What I will say is that there are better quality canvas print and stretching services available than CanvasPop, but it’s going to cost you considerably more money. You can see some comparative photos below that show you some other prints that I have had made locally to me. They were much more expensive, but I feel like I can sell them for more money because the finished product looks that much smarter on close inspection.
I suspect that there’s a lot of people who might think that a canvas print is a canvas print, and they’ll simply shop around for the cheapest one. The point I want to make here is that there definitely can be a difference in the finished quality of a product like this if you spend a little more money on it. When it comes to canvas prints, the biggest difference you’ll probably find is in the actual finishing and stretching of the canvas on the frame. There’s no real difference in the quality of the printing onto the canvas, but there’s a lot of room for variation in stretching and framing technique.
Should YOU Use CanvasPop?
CanvasPop is obviously a great service that’s hitting the right value point for a lot of people. I was impressed with the simplicity of the ordering process, and the wallet-friendly pricing compared to some other canvas prints that I’ve had done in the past. If you’re looking to print some of your own photos to hang in your home, or give to someone as a gift, then I can recommend CanvasPop to you and I think you’ll be very happy with the results. This probably covers the VAST majority of people, and I’ll almost certainly get other things printed by them in the future for my own personal enjoyment. The great thing about the low prices is that it will encourage people to get more things printed, and that can only be a good thing.

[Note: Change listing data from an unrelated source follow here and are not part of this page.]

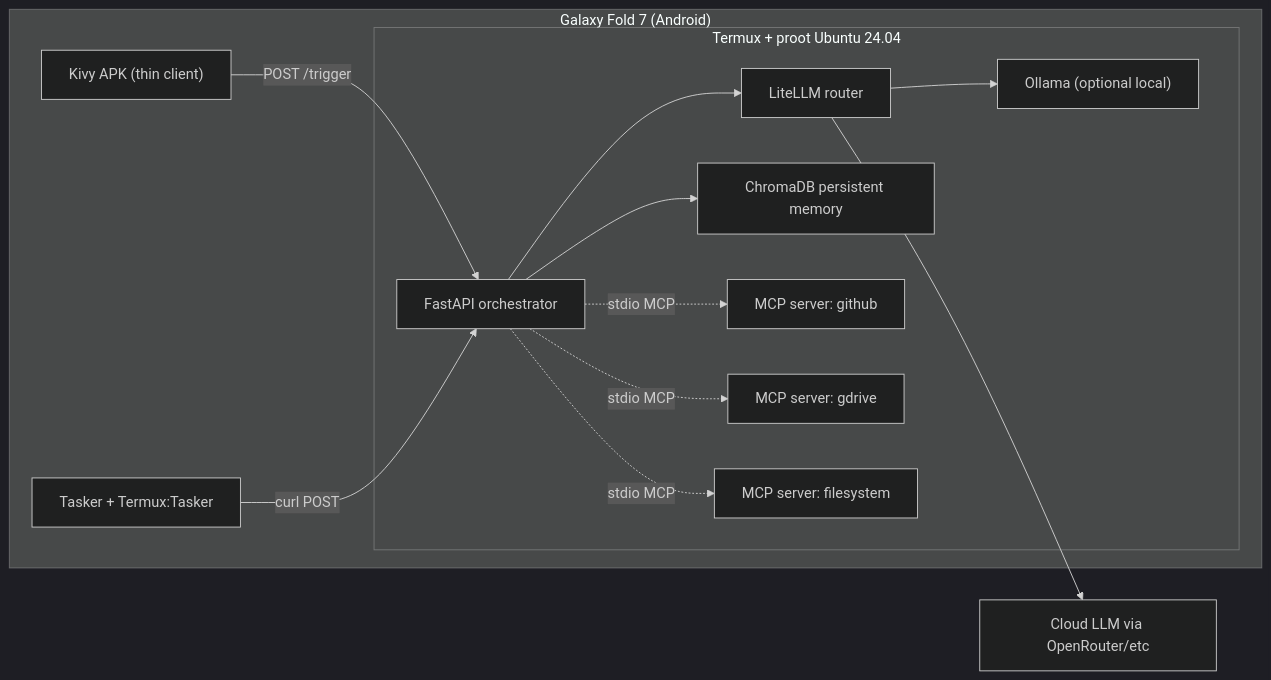
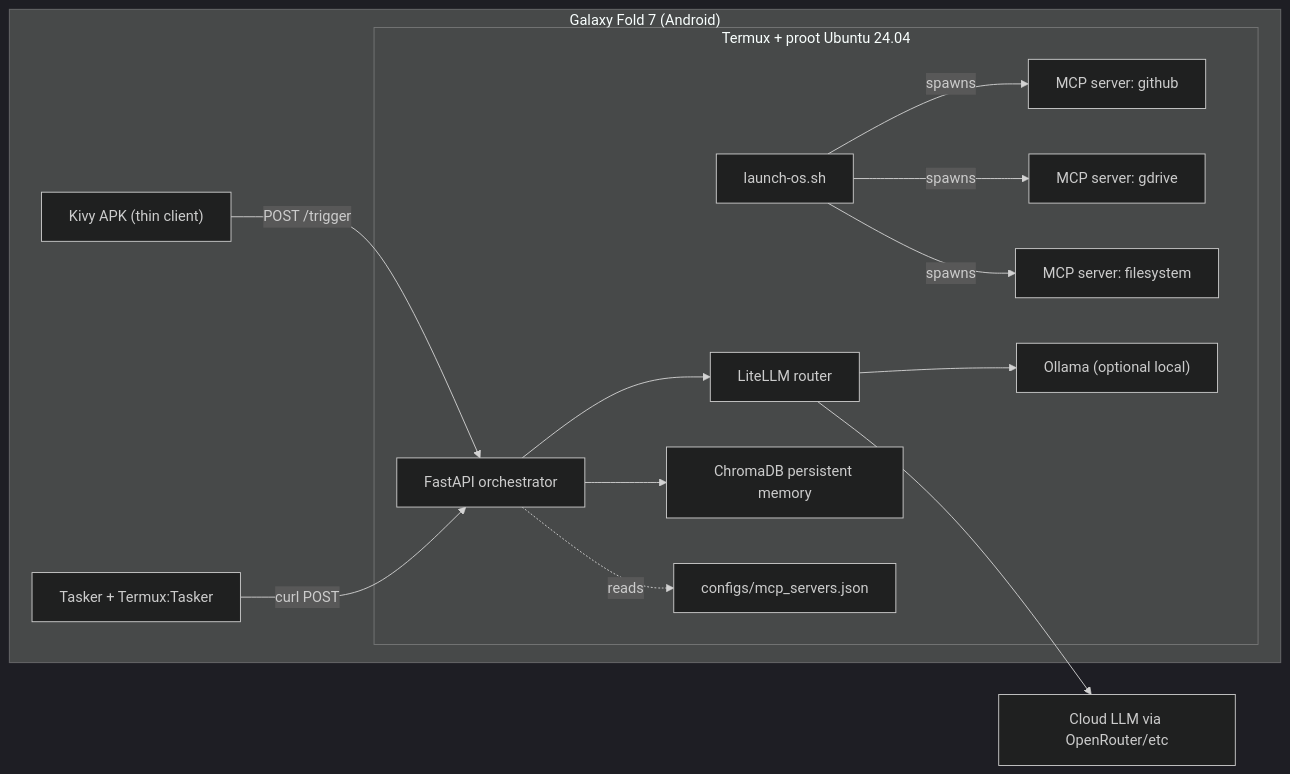
Before and after one commit to muffy86/autogen-api-style-agent: the diagram in sovereign-intelligence-os/docs/architecture.md, drawn with Mermaid (dark theme). The commit also changed other lines of this file and 14 other files, not shown here.

````diff
--- a/sovereign-intelligence-os/docs/architecture.md
+++ b/sovereign-intelligence-os/docs/architecture.md
@@ -5,26 +7,29 @@
 ```mermaid
 flowchart LR
   subgraph Fold7["Galaxy Fold 7 (Android)"]
     Kivy["Kivy APK (thin client)"]
     Tasker["Tasker + Termux:Tasker"]
     subgraph Termux["Termux + proot Ubuntu 24.04"]
+      Launcher["launch-os.sh"]
       Orch["FastAPI orchestrator"]
       LL["LiteLLM router"]
       CDB["ChromaDB persistent memory"]
       Ollama["Ollama (optional local)"]
+      MCPCfg["configs/mcp_servers.json"]
       MCP1["MCP server: github"]
       MCP2["MCP server: gdrive"]
       MCP3["MCP server: filesystem"]
     end
   end
   Cloud["Cloud LLM via OpenRouter/etc"]
   Kivy -->|POST /trigger| Orch
   Tasker -->|curl POST| Orch
   Orch --> LL
   LL --> Ollama
   LL --> Cloud
   Orch --> CDB
-  Orch -.->|stdio MCP| MCP1
-  Orch -.->|stdio MCP| MCP2
-  Orch -.->|stdio MCP| MCP3
+  Orch -.->|reads| MCPCfg
+  Launcher -->|spawns| MCP1
+  Launcher -->|spawns| MCP2
+  Launcher -->|spawns| MCP3
 ```
````
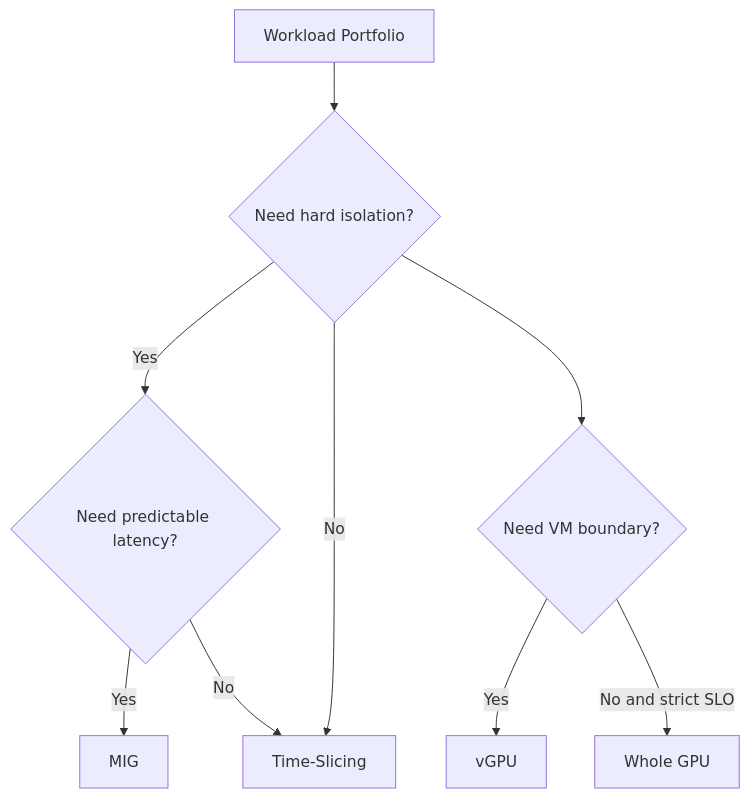
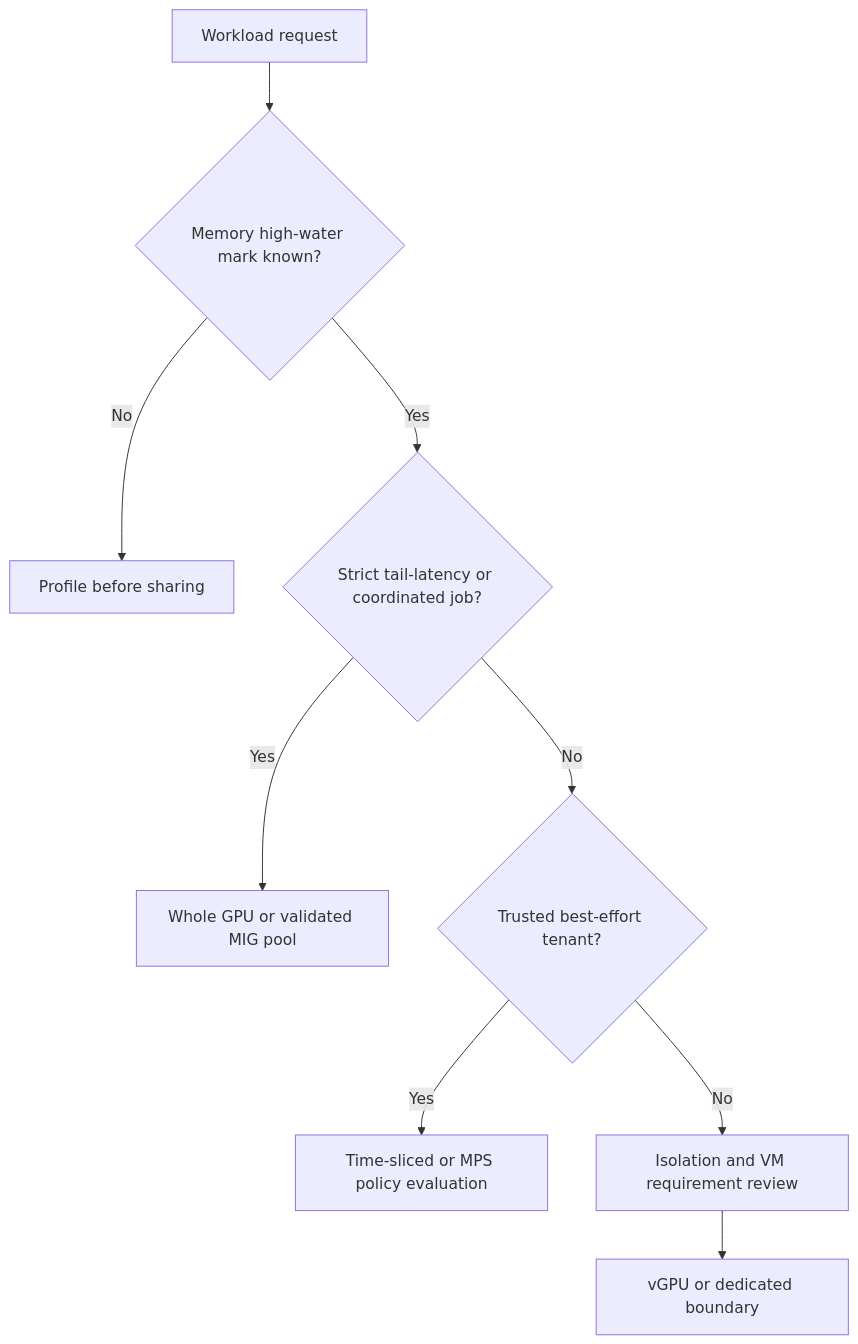
The diagram in docs/nvidia-zero-to-hero/volume-11/chapter-01-why-gpu-sharing-exists.md (jithinpnjm/nvidia-devops), drawn with Mermaid before and after one commit. The commit also changed other lines of this file and 4 other files, not shown here.

````diff
--- a/docs/nvidia-zero-to-hero/volume-11/chapter-01-why-gpu-sharing-exists.md
+++ b/docs/nvidia-zero-to-hero/volume-11/chapter-01-why-gpu-sharing-exists.md
@@ -26,20 +34,11 @@
 ```mermaid
 flowchart TD
-    Workloads[Workload Portfolio]
-    Need{Need hard isolation?}
-    Predict{Need predictable latency?}
-    VM{Need VM boundary?}
-    MIG[MIG]
-    Time[Time-Slicing]
-    VGPU[vGPU]
-    Whole[Whole GPU]
-
-    Workloads --> Need
-    Need -->|Yes| Predict
-    Need -->|No| Time
-    Predict -->|Yes| MIG
-    Predict -->|No| Time
-    Need --> VM
-    VM -->|Yes| VGPU
-    VM -->|No and strict SLO| Whole
+    R[Workload request] --> M{Memory high-water mark known?}
+    M -->|No| P[Profile before sharing]
+    M -->|Yes| L{Strict tail-latency or coordinated job?}
+    L -->|Yes| E[Whole GPU or validated MIG pool]
+    L -->|No| T{Trusted best-effort tenant?}
+    T -->|Yes| S[Time-sliced or MPS policy evaluation]
+    T -->|No| I[Isolation and VM requirement review]
+    I --> V[vGPU or dedicated boundary]
 ```
````
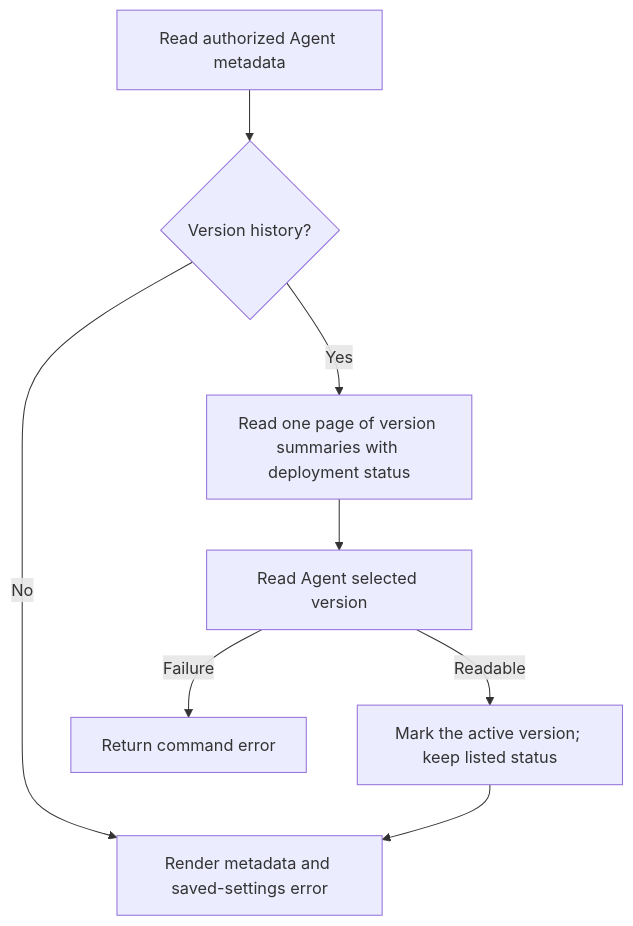
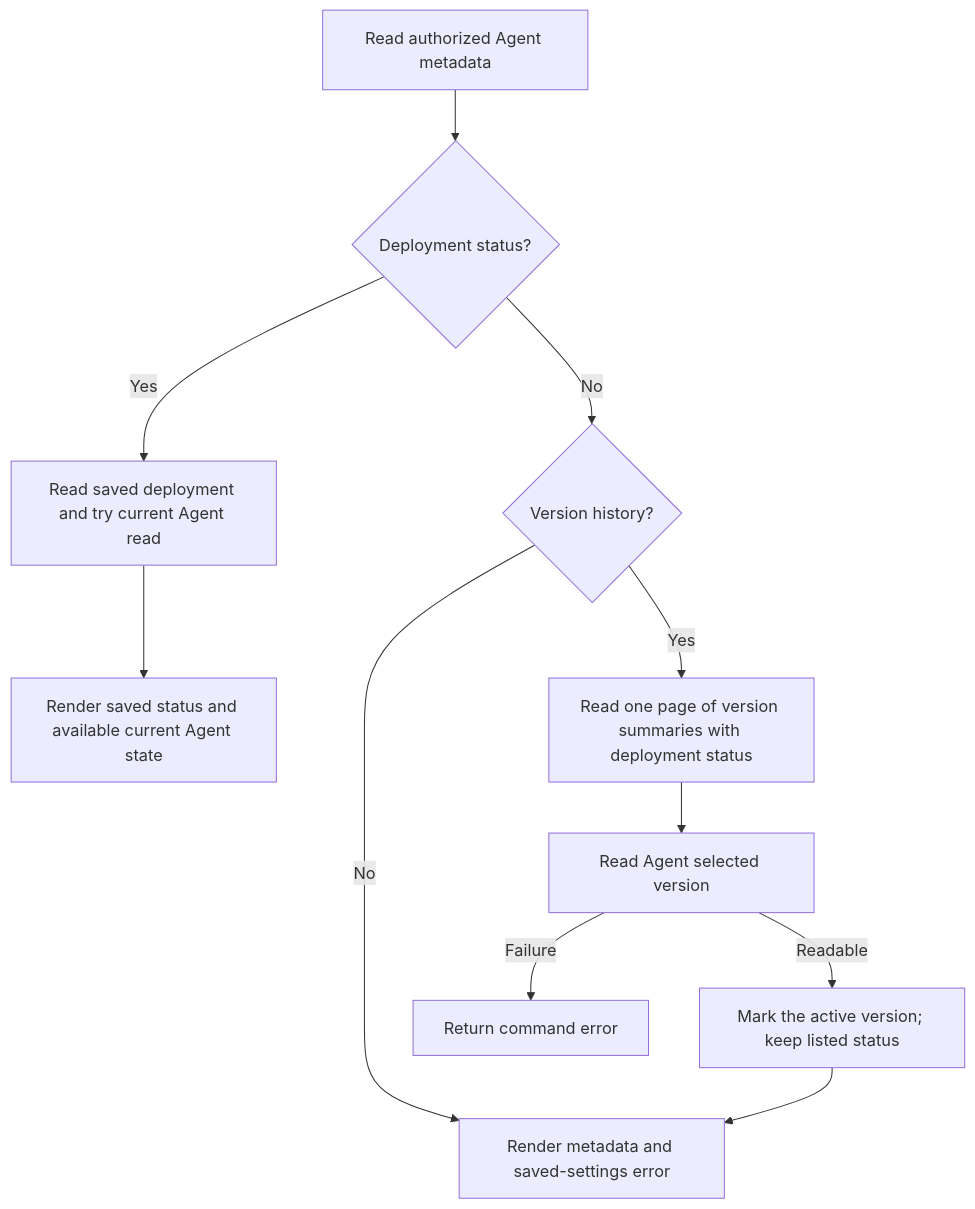
Before and after one commit to openclaw/openclaw-enterprise: the diagram in docs/flows/cli-agent-browsing.md, drawn with Mermaid. The commit also changed other lines of this file and 4 other files, not shown here.

Commit message:
fix(cli): show current Agent state in deployment status

````diff
--- a/docs/flows/cli-agent-browsing.md
+++ b/docs/flows/cli-agent-browsing.md
@@ -37,9 +38,12 @@
 ```mermaid
 graph TD
-  A["Read authorized Agent metadata"] --> B{"Version history?"}
+  A["Read authorized Agent metadata"] --> J{"Deployment status?"}
+  J -->|Yes| K["Read saved deployment and try current Agent read"]
+  K --> L["Render saved status and available current Agent state"]
+  J -->|No| B{"Version history?"}
   B -->|No| F["Render metadata and saved-settings error"]
   B -->|Yes| C["Read one page of version summaries with deployment status"]
   C --> D["Read Agent selected version"]
   D -->|Readable| E["Mark the active version; keep listed status"] --> F
   D -->|Failure| H["Return command error"]
 ```
````
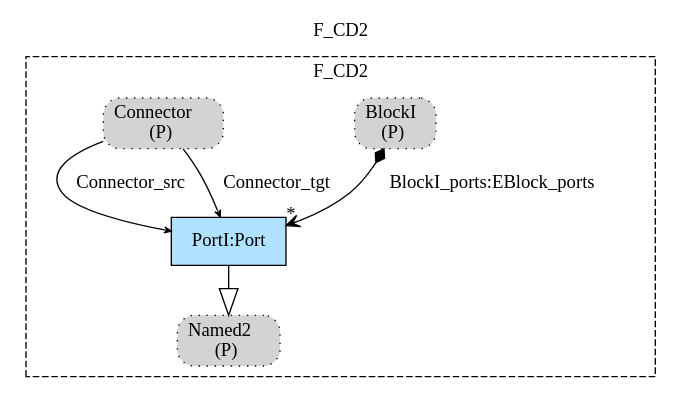
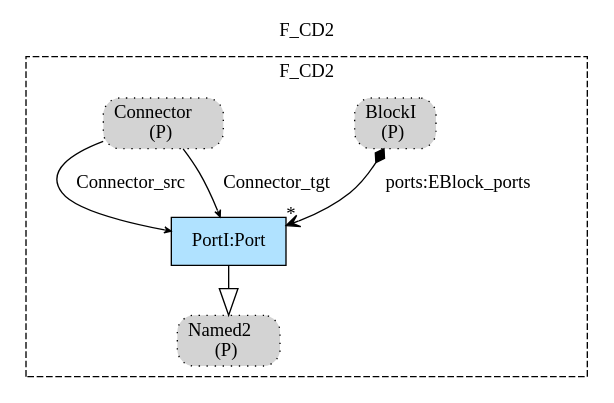
One commit to namalio/Fragmenta changed the diagram in Haskell/IntoSysML/MM/img/F_CD2.gv. Above: the diagram before and after it, drawn with Graphviz. The commit also changed 11 other files, not shown here.

```diff
--- a/Haskell/IntoSysML/MM/img/F_CD2.gv
+++ b/Haskell/IntoSysML/MM/img/F_CD2.gv
@@ -1,17 +1,17 @@
 digraph {graph[label=F_CD2,labelloc=tl,labelfontsize=12];
 subgraph cluster_F_CD2{style=dashed;label=F_CD2;
 "PNamed2"[shape=box,fillcolor=lightgray,style ="rounded,filled,dotted",label=<Named2<br/>(P)>];
 "PortI"[shape=record,fillcolor=lightskyblue1,style = filled,label="PortI:Port"];
 "PBlockI"[shape=box,fillcolor=lightgray,style ="rounded,filled,dotted",label=<BlockI<br/>(P)>];
 "PConnector"[shape=box,fillcolor=lightgray,style ="rounded,filled,dotted",label=<Connector<br/>(P)>];
 
-"PBlockI"->"PortI"[label="BlockI_ports:EBlock_ports",arrowhead=vee,arrowtail=diamond,dir=both,headlabel="*"];
+"PBlockI"->"PortI"[label="ports:EBlock_ports",arrowhead=vee,arrowtail=diamond,dir=both,headlabel="*"];
 "PortI"->"PNamed2"[arrowhead=onormal,arrowsize=2.0];
 "PConnector"->"PortI"[label="Connector_src",arrowhead=vee,headlabel="",arrowsize=.5];
 "PConnector"->"PortI"[label="Connector_tgt",arrowhead=vee,headlabel="",arrowsize=.5];
 
 }
 
 
 
 }
```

If you’re a professional photographer who is looking to sell prints of your images, you have a little more to consider. I felt that the feel and look of the finish on the canvas stretching was not up to a standard that I would be happy to sell for larger sums of money. If your target price point for print sales is at the lower end of the scale, perhaps $75-$250, then this is probably ok, but if it’s higher then you might want to look at some other options. I have sold canvas prints in the past for four figure sums, and for those kinds of pieces I would look to somewhere that takes more time and care over the stretching/framing process. In other words, if you have relatively high print prices for your business, using the cheaper services of CanvasPop to raise your profit margin probably isn’t the right choice. There are big differences in the look and feel of stretched canvas prints from different printers and it pays to do some test prints with different people if you’re looking to sell premium fine art products. I wouldn’t call CanvasPop a high-end professional printer for the discerning fine art photographer, but it’s a great value option for the vast majority of people’s personal canvas printing needs.
Thanks to CanvasPop for letting me test out the service!